For each predicted breakpoint we extract the reference sequence from one genome and the two predicted fragments from the other, where the former genome exhibits the putative ancestral state of the rearrangement and the latter the putative derived state. All sequences are retrieved from RefSeq release 73 [35]. The reference sequence F is the concatenation of the last 60 nt of the left gene, the intergenic region if available, and the first 60 nt of the right gene. The left query L is formed of the last 60 nt of the left query gene and the intergenic region with respect to the next gene (previous gene in case of inversion). The right query R is formed by the intergenic region with respect to the previous gene (next gene in case of inversion). In case of inversion the reverse complement of the corresponding query is used in the alignment. For each triple (FLR) the alignment is computed as described above and the length of the overlap of L and R or the length of the gap between L and R is recorded. However, we exclude 191 alignments that contain stretches of intergenic region longer than 40 nt in the reference sequence and R or L are very short i.e less than 10 nt in F from the statistical analysis. In total, we removed 233 of 459 alignments. Most of these cases are due to annotation errors in RefSeq or because we did not consider the control region for the computation of the gene orders. A complete set of the corresponding breakpoint alignments is compiled in Additional files 2 and 3 in human and machine readable form, respectively. Furthermore, the rearrangement events considered here are compiled in Additional file 1.
Fig. 4

Distribution of overlap sizes for the breakpoints types of pairs of animal species (a) as classified by CREx. b Species pairs are grouped by the phylogenetic age of their last common ancestor according to the NCBI taxonomy. c Grouping w.r.t. to the structure of the overlap: larger and smaller overlap chosen as reference F for symmetric rearrangments, resp., and asymmetric rearrangements, i.e., TDRLs
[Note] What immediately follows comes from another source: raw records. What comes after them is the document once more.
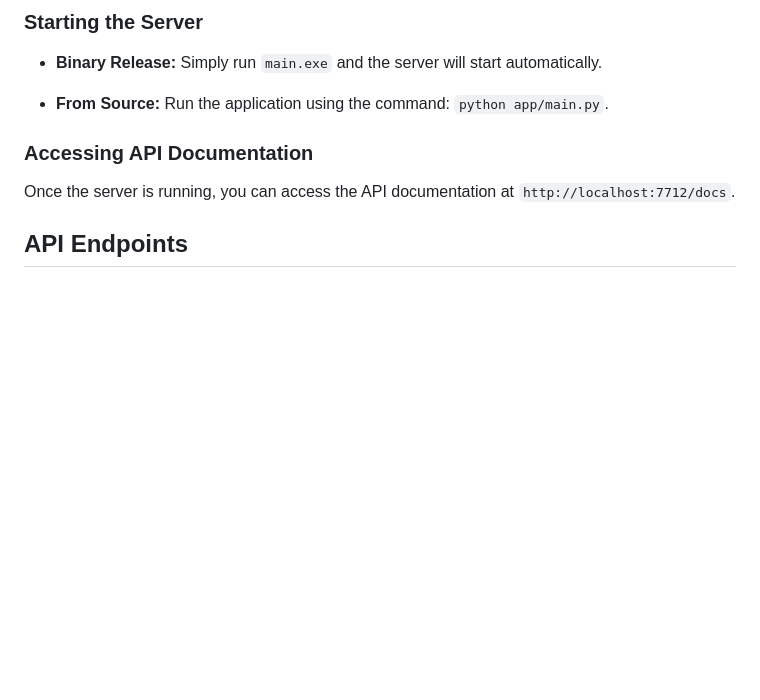
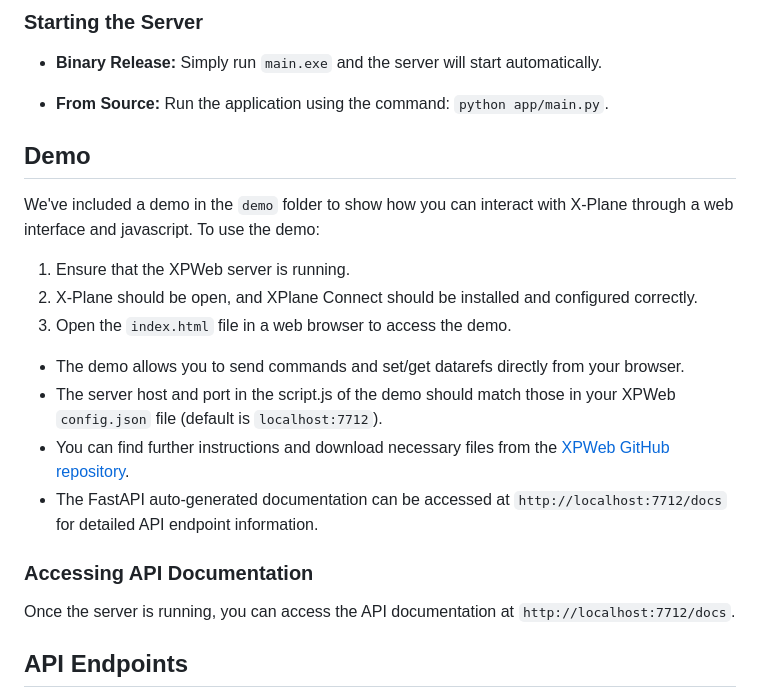
Before and after one commit to alireza787b/XPWeb, a Markdown page: README.md, the part around the change. Rendered like a GitHub page; blank space fills up the shorter version.

```diff
--- a/README.md
+++ b/README.md
@@ -60,6 +60,21 @@ XPWeb is a REST API interface for X-Plane using X-Plane Connect, allowing users
 
 - **From Source:**
   Run the application using the command: `python app/main.py`.
+
+
+## Demo
+
+We've included a demo in the `demo` folder to show how you can interact with X-Plane through a web interface and javascript. To use the demo:
+
+1. Ensure that the XPWeb server is running.
+2. X-Plane should be open, and XPlane Connect should be installed and configured correctly.
+3. Open the `index.html` file in a web browser to access the demo.
+
+- The demo allows you to send commands and set/get datarefs directly from your browser.
+- The server host and port in the script.js of the demo should match those in your XPWeb `config.json` file (default is `localhost:7712`).
+- You can find further instructions and download necessary files from the [XPWeb GitHub repository](https://github.com/alireza787b/XPWeb).
+- The FastAPI auto-generated documentation can be accessed at `http://localhost:7712/docs` for detailed API endpoint information.
+
 
 ### Accessing API Documentation
 
```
We only included the 49 pairs of gene orders with symmetric rearrangements in the comparison of the average overlap sizes where the alignments for both choices of the reference were retained. This data set comprises three inversions and 46 transpositions, corresponding to 186 alignments.

Results and discussion

Figure 4 summarizes the distribution of overlap sizes. Several patterns are clearly visible. First, there is a substantial fraction of alignments with long gaps. The main cause of these long gaps is a very low nucleic acid sequence similarity with an average of only 39% between the gene portions (60 nt from start or end). This explains 10 of the 15 cases. Some of the remaining cases are explained by annotation errors such as the misannotation of trnY in Luvarus imperialis. In four alignments the long gaps are caused by the long intergenic region in reference sequence F.

The distribution of the overlap sizes for the different rearrangement types is shown in Fig. 4a. For TDRLs we expect to see overlaps of R and L that are interpreted as remnants of the duplication event. Indeed, of the 44 alignments of breakpoint regions that are due to TDRL in the CREx data, 37 have a non-zero overlap. The mean overlap length is 7.5 nt, also including instances with a gap. In principle, the overlap can vanish due to a complete deletion of the duplicate and due to sequence divergence between the functional and the non-functional copy that eventually erases all detectable sequence similarity. The latter explanation is plausible only for species pairs with large phylogenetic distance.
Fig. 5

Breakpoint alignments for the mitochondrial genome rearrangement separating the reference gene order of Phaeognathus hubrichti (NC_006344) from Hydromantes brunus (NC_006345). This is a clear example of a TDRL. Alignments are displayed with TeXshade [37]

There is no a priori theoretical prediction for the expected overlap in the case of inversions and transpositions. Among the seven alignments classified as inversions by CREx there is no or only a marginal overlap of a few nucleotides. Note that overlaps of 2–3 nt can be easily explained by random matches rather than as a remnant of the genome rearrangement. Thus, our data indicates that the molecular mechanism generating inversions neither duplicates not deletes sequence in the breakpoint region. Also, there seems to be no common sequence pattern associated with these breakpoints.
Table 1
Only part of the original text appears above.